Vicenza student keeps spelling bee crown in the family
RAMSTEIN AIR BASE, Germany – The ability to spell under pressure apparently runs in families.
At least that’s the case with the Dayapremas from Vicenza, Italy.
With three-time European spelling bee champion Anuk Dayaprema too old to compete this year, the mantle fell to younger sister Selomi — an 11-year-old sixth-grader at Vicenza Middle School — to keep the family’s streak alive.
Appearing composed and relaxed at the microphone during the 32nd annual European PTA Spelling Bee on Saturday, Selomi breezed to the title in a quick 12 rounds.
Selomi outlasted 28 contestants in grades three through eight from DODDS schools across Europe — a group that included at least one homeschooler.
Most spellers hung on until the third round, when the words became noticeably harder. The first word in round 3 to be misspelled was “julep.” Other words that tripped up contestants included “anchovy,” “kabuki,” and “automaton.”
One misspelled word equaled elimination.
After each round, those knocked out returned to the audience, some crying on a parent’s shoulder.
As the ranks began to thin, the bee seemed it might go the distance like last year’s 29 rounder. Headed into round 12, Selomi shared the stage in the Ramstein Elementary School cafeteria with two other unflappable spellers: Perry Potasi, a sixth-grader from Hohenfels Elementary School and last year’s runner-up, and Ryan Rayos, a sharply-dressed fifth-grader from Naples Elementary School, Italy, who finished fifth in the 2013 European bee.
But four words later, only Selomi remained. In round 12, the contest moved away from the 1,150-some-words “Spell-It” guide contestants could review in advance.
Selomi first spelled “profound” correctly. Then Perry stumbled on “aflutter,” spelling “affluttered,” and Ryan missed “cutthroat,” uttering c-u-t-t-h-r-o-a-g-h.
Selomi easily spelled the championship word, “contented,” for the win, as her parents watched on from the front row.
The pressure to win was great, she said afterwards. There were the big shoes of her whiz-of-a-speller brother to fill, and she didn’t want to let her school or parents down.
She studied hard, but not every day. “I really don’t believe in two hours a day of studying. Sometimes I did, but I also” tried to make it fun, she said.

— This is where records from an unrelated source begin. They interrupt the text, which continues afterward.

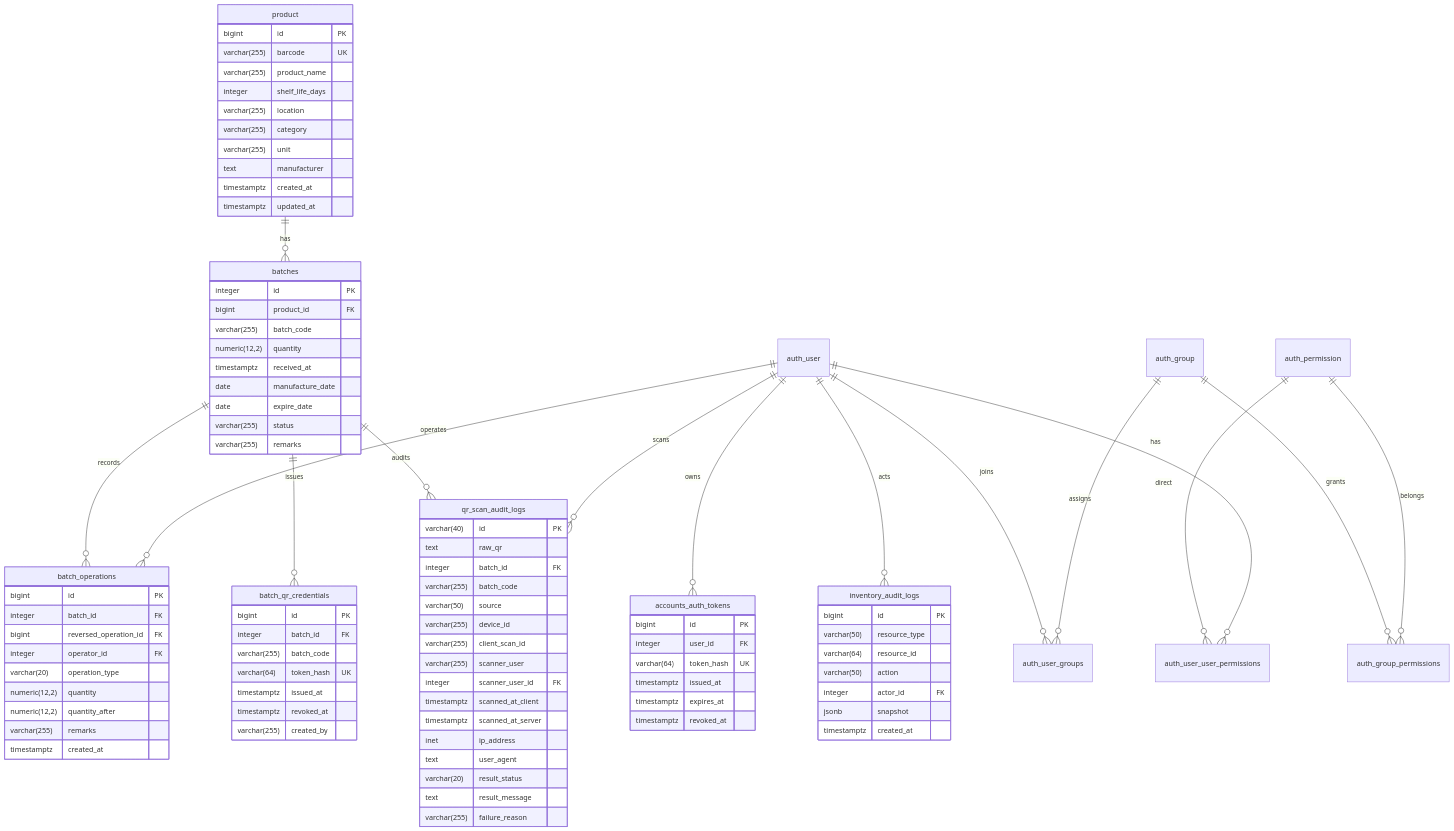
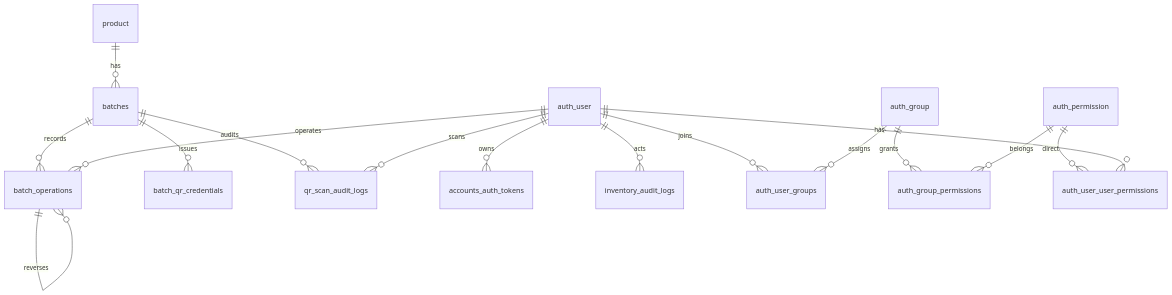
The diagram in docs/backend/db.md (Harutaizumiya/Initium-Veris), drawn with Mermaid before and after one commit. The commit also changed other lines of this file and 19 other files, not shown here.

````diff
--- a/docs/backend/db.md
+++ b/docs/backend/db.md
@@ -22,102 +34,18 @@
 ```mermaid
 erDiagram
-    product ||--o{ batches : "has"
-    batches ||--o{ batch_operations : "records"
-    batches ||--o{ batch_qr_credentials : "issues"
-    batches ||--o{ qr_scan_audit_logs : "audits"
-    auth_user ||--o{ accounts_auth_tokens : "owns"
-    auth_user ||--o{ batch_operations : "operates"
-    auth_user ||--o{ qr_scan_audit_logs : "scans"
-    auth_user ||--o{ inventory_audit_logs : "acts"
-    auth_user ||--o{ auth_user_groups : "joins"
-    auth_group ||--o{ auth_user_groups : "assigns"
-    auth_group ||--o{ auth_group_permissions : "grants"
-    auth_permission ||--o{ auth_group_permissions : "belongs"
-    auth_permission ||--o{ auth_user_user_permissions : "direct"
-    auth_user ||--o{ auth_user_user_permissions : "has"
-
-    product {
-        bigint id PK
-        varchar(255) barcode UK
-        varchar(255) product_name
-        integer shelf_life_days
-        varchar(255) location
-        varchar(255) category
-        varchar(255) unit
-        text manufacturer
-        timestamptz created_at
-        timestamptz updated_at
-    }
-
-    batches {
-        integer id PK
-        bigint product_id FK
-        varchar(255) batch_code
-        numeric(12,2) quantity
-        timestamptz received_at
-        date manufacture_date
-        date expire_date
-        varchar(255) status
-        varchar(255) remarks
-    }
-
-    batch_operations {
-        bigint id PK
-        integer batch_id FK
-        bigint reversed_operation_id FK
-        integer operator_id FK
-        varchar(20) operation_type
-        numeric(12,2) quantity
-        numeric(12,2) quantity_after
-        varchar(255) remarks
-        timestamptz created_at
-    }
-
-    batch_qr_credentials {
-        bigint id PK
-        integer batch_id FK
-        varchar(255) batch_code
-        varchar(64) token_hash UK
-        timestamptz issued_at
-        timestamptz revoked_at
-        varchar(255) created_by
-    }
-
-    qr_scan_audit_logs {
-        varchar(40) id PK
-        text raw_qr
-        integer batch_id FK
-        varchar(255) batch_code
-        varchar(50) source
-        varchar(255) device_id
-        varchar(255) client_scan_id
-        varchar(255) scanner_user
-        integer scanner_user_id FK
-        timestamptz scanned_at_client
-        timestamptz scanned_at_server
-        inet ip_address
-        text user_agent
-        varchar(20) result_status
-        text result_message
-        varchar(255) failure_reason
-    }
-
-    accounts_auth_tokens {
-        bigint id PK
-        integer user_id FK
-        varchar(64) token_hash UK
-        timestamptz issued_at
-        timestamptz expires_at
-        timestamptz revoked_at
-    }
-
-    inventory_audit_logs {
-        bigint id PK
-        varchar(50) resource_type
-        varchar(64) resource_id
-        varchar(50) action
-        integer actor_id FK
-        jsonb snapshot
-        timestamptz created_at
-    }
+    product ||--o{ batches : has
+    batches ||--o{ batch_operations : records
+    batch_operations ||--o{ batch_operations : reverses
+    batches ||--o{ batch_qr_credentials : issues
+    batches ||--o{ qr_scan_audit_logs : audits
+    auth_user ||--o{ accounts_auth_tokens : owns
+    auth_user ||--o{ batch_operations : operates
+    auth_user ||--o{ qr_scan_audit_logs : scans
+    auth_user ||--o{ inventory_audit_logs : acts
+    auth_user ||--o{ auth_user_groups : joins
+    auth_group ||--o{ auth_user_groups : assigns
+    auth_group ||--o{ auth_group_permissions : grants
+    auth_permission ||--o{ auth_group_permissions : belongs
+    auth_permission ||--o{ auth_user_user_permissions : direct
+    auth_user ||--o{ auth_user_user_permissions : has
 ```
````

Army Master Sgt. Ganege Dayaprema said he told his daughter “first thing, you should not panic.” And ask questions; spellers are allowed to inquire about a word’s language of origin, its meaning, part of speech, among other queries.
With the win, Selomi moves on to the Scripps National Spelling Bee in Washington, D.C., in May, where she’ll represent the Department of Defense Dependents Schools-Europe.

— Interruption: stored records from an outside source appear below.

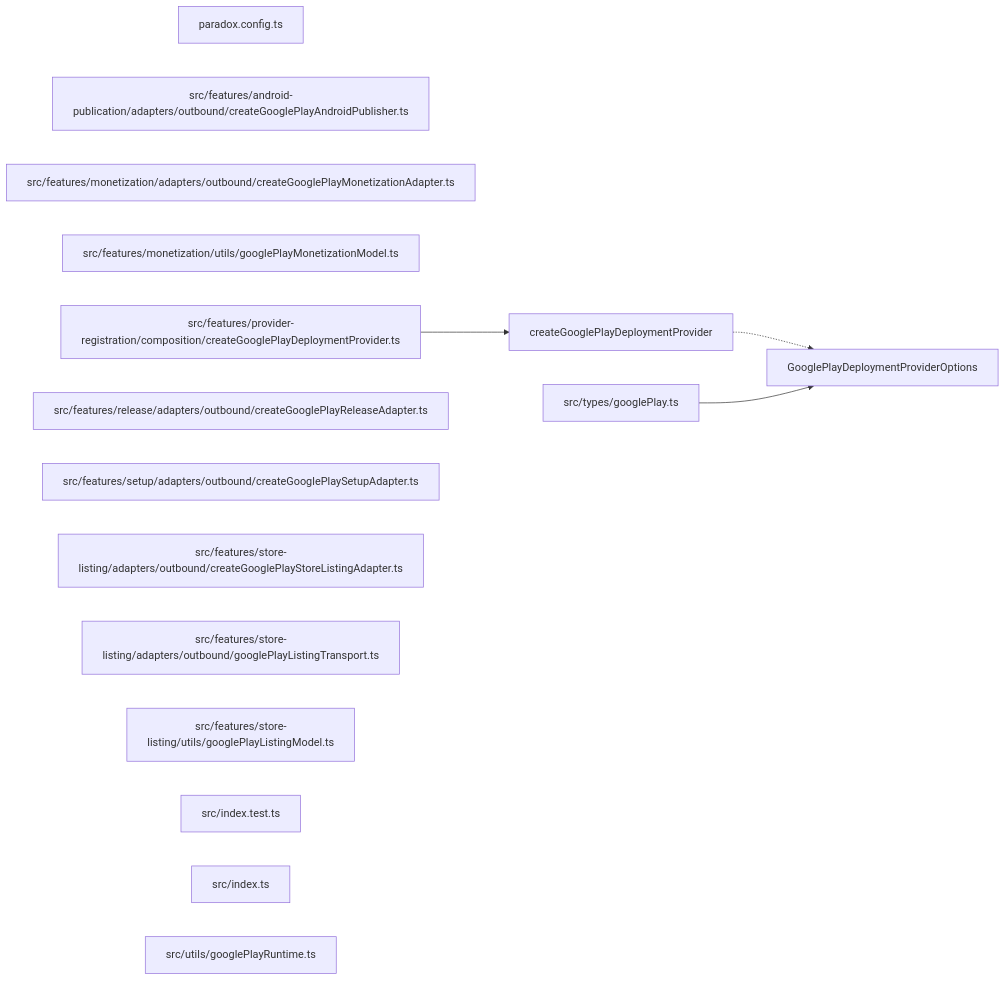
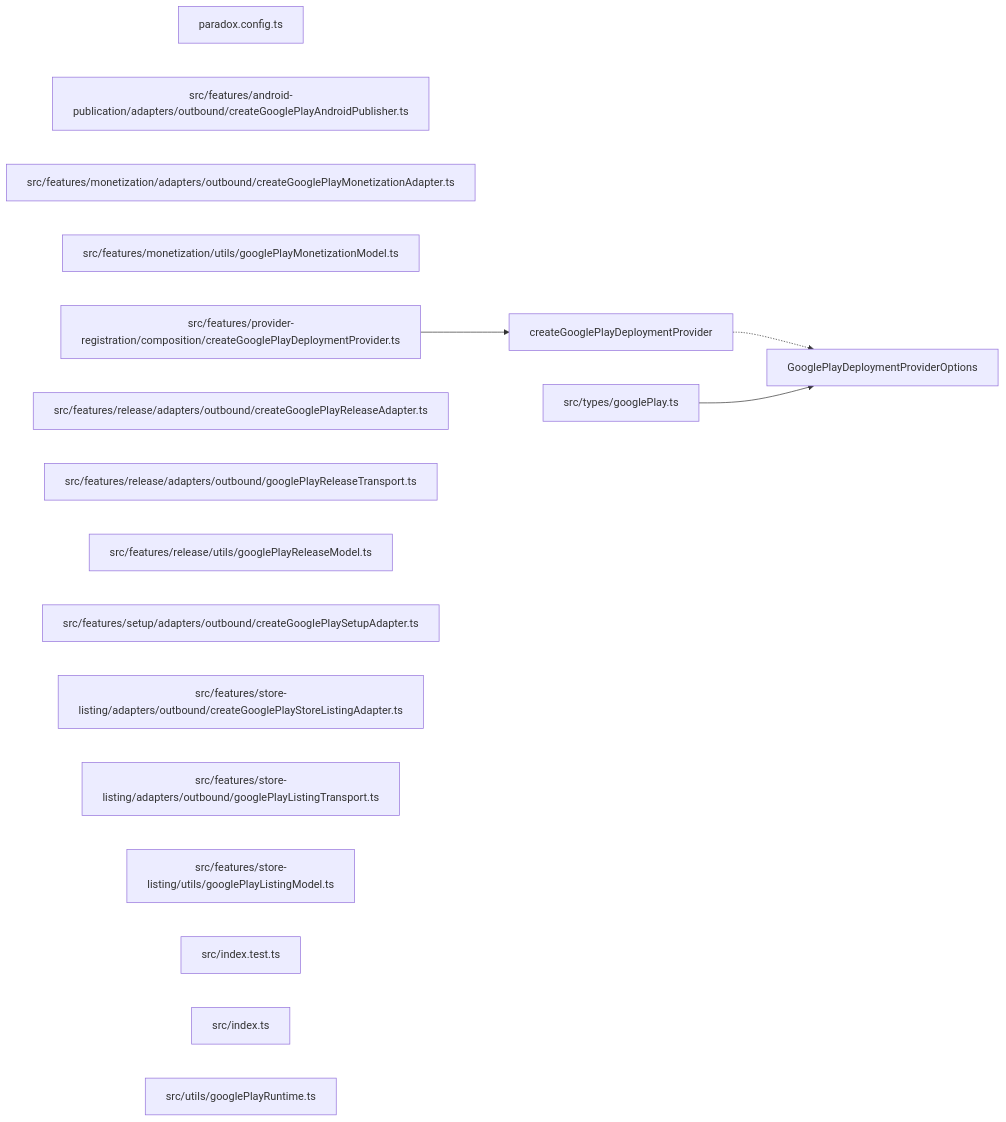
The diagram in paradox/diagrams/export-graph.mmd (ankhorage/deploy-provider-google-play), drawn with Mermaid before and after one commit. The commit also changed 6 other files, not shown here.

Commit message:
chore: prepare Google Play provider [prepared]

```diff
--- a/paradox/diagrams/export-graph.mmd
+++ b/paradox/diagrams/export-graph.mmd
@@ -1,20 +1,22 @@
 graph LR
   module_paradox_config_ts["paradox.config.ts"]
   module_src_features_android_publication_adapters_outbound_createGooglePlayAndroidPublisher_ts["src/features/android-publication/adapters/outbound/createGooglePlayAndroidPublisher.ts"]
   module_src_features_monetization_adapters_outbound_createGooglePlayMonetizationAdapter_ts["src/features/monetization/adapters/outbound/createGooglePlayMonetizationAdapter.ts"]
   module_src_features_monetization_utils_googlePlayMonetizationModel_ts["src/features/monetization/utils/googlePlayMonetizationModel.ts"]
   module_src_features_provider_registration_composition_createGooglePlayDeploymentProvider_ts["src/features/provider-registration/composition/createGooglePlayDeploymentProvider.ts"]
   module_src_features_release_adapters_outbound_createGooglePlayReleaseAdapter_ts["src/features/release/adapters/outbound/createGooglePlayReleaseAdapter.ts"]
+  module_src_features_release_adapters_outbound_googlePlayReleaseTransport_ts["src/features/release/adapters/outbound/googlePlayReleaseTransport.ts"]
+  module_src_features_release_utils_googlePlayReleaseModel_ts["src/features/release/utils/googlePlayReleaseModel.ts"]
   module_src_features_setup_adapters_outbound_createGooglePlaySetupAdapter_ts["src/features/setup/adapters/outbound/createGooglePlaySetupAdapter.ts"]
   module_src_features_store_listing_adapters_outbound_createGooglePlayStoreListingAdapter_ts["src/features/store-listing/adapters/outbound/createGooglePlayStoreListingAdapter.ts"]
   module_src_features_store_listing_adapters_outbound_googlePlayListingTransport_ts["src/features/store-listing/adapters/outbound/googlePlayListingTransport.ts"]
   module_src_features_store_listing_utils_googlePlayListingModel_ts["src/features/store-listing/utils/googlePlayListingModel.ts"]
   module_src_index_test_ts["src/index.test.ts"]
   module_src_index_ts["src/index.ts"]
   module_src_types_googlePlay_ts["src/types/googlePlay.ts"]
   module_src_utils_googlePlayRuntime_ts["src/utils/googlePlayRuntime.ts"]
   export_createGooglePlayDeploymentProvider["createGooglePlayDeploymentProvider"]
   module_src_features_provider_registration_composition_createGooglePlayDeploymentProvider_ts --> export_createGooglePlayDeploymentProvider
   export_createGooglePlayDeploymentProvider -.-> export_GooglePlayDeploymentProviderOptions
   export_GooglePlayDeploymentProviderOptions["GooglePlayDeploymentProviderOptions"]
   module_src_types_googlePlay_ts --> export_GooglePlayDeploymentProviderOptions
```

Perry and Ryan went head-to-head for about a dozen rounds for second place.
At stake, was the alternate for the national competition, in the event Selomi can’t go.
Ryan prevailed on “parlance” and “frustrated.”
“I feel actually pretty good,” he said afterwards, while eating lunch with his family.
Ryan’s mom, Gloria Rayos, helped him study “every day, at least two hours a day,” but she had butterflies, despite her son’s intense preparation. “I’m always nervous,” she said. “That’s why I can’t sit in the front row.”